AMD Processors vs. Intel Processors
In the last 9 months we have learned that AMD has finally reached a position where it can supply processors that are fully competitive to the counterparts from Intel. When AMD's Athlon processor was released in August 1999 it was even significantly ahead of any Intel product and it took AMD's arch enemy no less than three months to come up with a solution that could properly compete with Athlon. Since AMD's Thunderbird release on June 5, 2000 both processor makers are pretty much on par, so that it is up to the customer to decide whose solution he prefers. Basically, AMD's new Thunderbird is superior to Intel's 'Coppermine' Pentium III in floating point intensive applications, while Pentium III can score points with software that makes heavy usage of Intel's proprietary 'streaming SIMD extensions', short 'SSE'. Since last Monday (June 19, 2000) AMD is now also in the position to attack Intel's low-cost processor 'Celeron'. At the same price AMD's new Duron processor is significantly faster than the Intel's Celeron.
The hardware cracks out there are not quite satisfied yet though. Running AMD vs. Intel processors while keeping them within spec may be one thing, but would the new AMD-CPUs be able to live up to the performance achieved by overclocked Intel processors? So far Intel had the almost untouchable image as the producer of the most overclockable microprocessors worldwide. Especially the attractively priced Celeron used to be overclocker's best friend. AMD processors were known to be much closer to the limits, making them rather touchy CPUs for the tweakers around the world.
Now, since AMD is finally also offering processors in a 'one-chip' solution, things might have changed. Could it be that the new AMD-processors can finally reach the good overclocking results achieved with Intel-CPUs? Would Thunderbird and Duron be able to possibly even surpass Pentium III and Celeron?
Overclocking Duron and Thunderbird - The Theory
Quite a few weeks ago we were in the lucky situation to receive the full data sheets of 'Thunderbird' and 'Spitfire', today known as 'Duron'. In those data sheets we found the following promising data:
Well, it's not too hard to see that this is the list of all 'multiplier' or 'clock divider' settings for Thunderbird and Duron.

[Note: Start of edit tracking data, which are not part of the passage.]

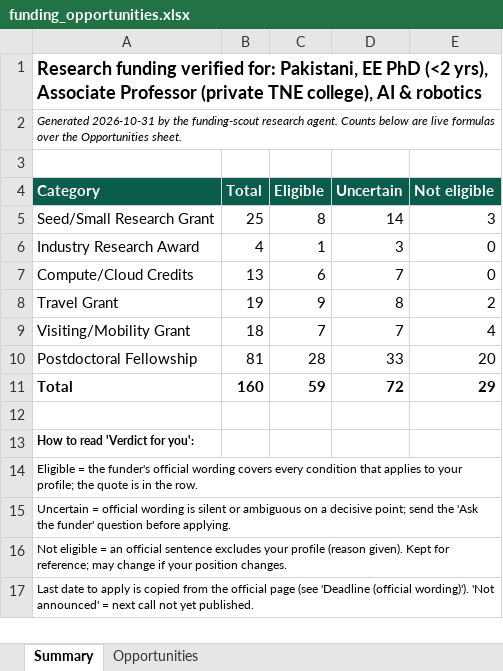
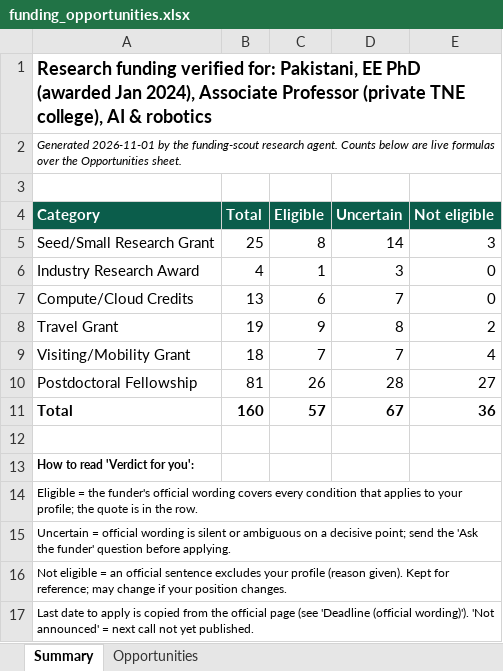
Before and after one commit to uolbicfsd/faygame, an Excel workbook: funding-agent/output/funding_opportunities.xlsx, sheet Summary, drawn as a sheet; values as stored, in another font and other column widths than the file's, no borders; the diff names each change by its address in the sheet, - before the commit and + after, or states it on an @@ line.

```diff
--- a/funding-agent/output/funding_opportunities.xlsx (sheet Summary)
+++ b/funding-agent/output/funding_opportunities.xlsx (sheet Summary)
-A1 (Category): …EE PhD (<2 yrs), Associate Professor…
+A1 (Category): …EE PhD (awarded Jan 2024), Associate Professor…
-A2 (Category): Generated 2026-10-31 by the…
+A2 (Category): Generated 2026-11-01 by the…
-C10 (Eligible): 28
+C10 (Eligible): 26
-D10 (Uncertain): 33
+D10 (Uncertain): 28
-E10 (Not eligible): 20
+E10 (Not eligible): 27
-C11 (Eligible): 59
+C11 (Eligible): 57
-D11 (Uncertain): 72
+D11 (Uncertain): 67
-E11 (Not eligible): 29
+E11 (Not eligible): 36
```
Also changed, not shown: sheet Opportunities, 16 other files.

The pins FID[0-3] are obviously responsible for the multiplier used by the processor. Thus finding the pins would mean finding the way to overclock those CPUs.
Now obviously it's not too hard to do so, since the data sheet naturally contains a description of each CPU-pin. This is where they're at:
Overclocking Duron and Thunderbird - The Theory, Continued
Seemingly the processor tells the system (in this case the north bridge), which clock multiplier it would 'like' by driving the FID-pins. Then the system initializes the processor, using the 'Serial Initialization Packet Protocol' = SIP Protocol. This shows that the FID-pins are no input, but output pins, which differs significantly from the BF-pins used by Intel processors in the past, which were input-pins. The AMD-processors get initialized by the SIP-protocol, and whatever this protocol tells the CPU is what it is going to do. Therefore the multiplier for an AMD SocketA processor can be chosen either by modifying the data send by the SIP-protocol, which could be done by the BIOS, or by supplying the north bridge with your own FID-settings, which requires a 'cut' between the north bridge and the actual FID-pins of the CPU.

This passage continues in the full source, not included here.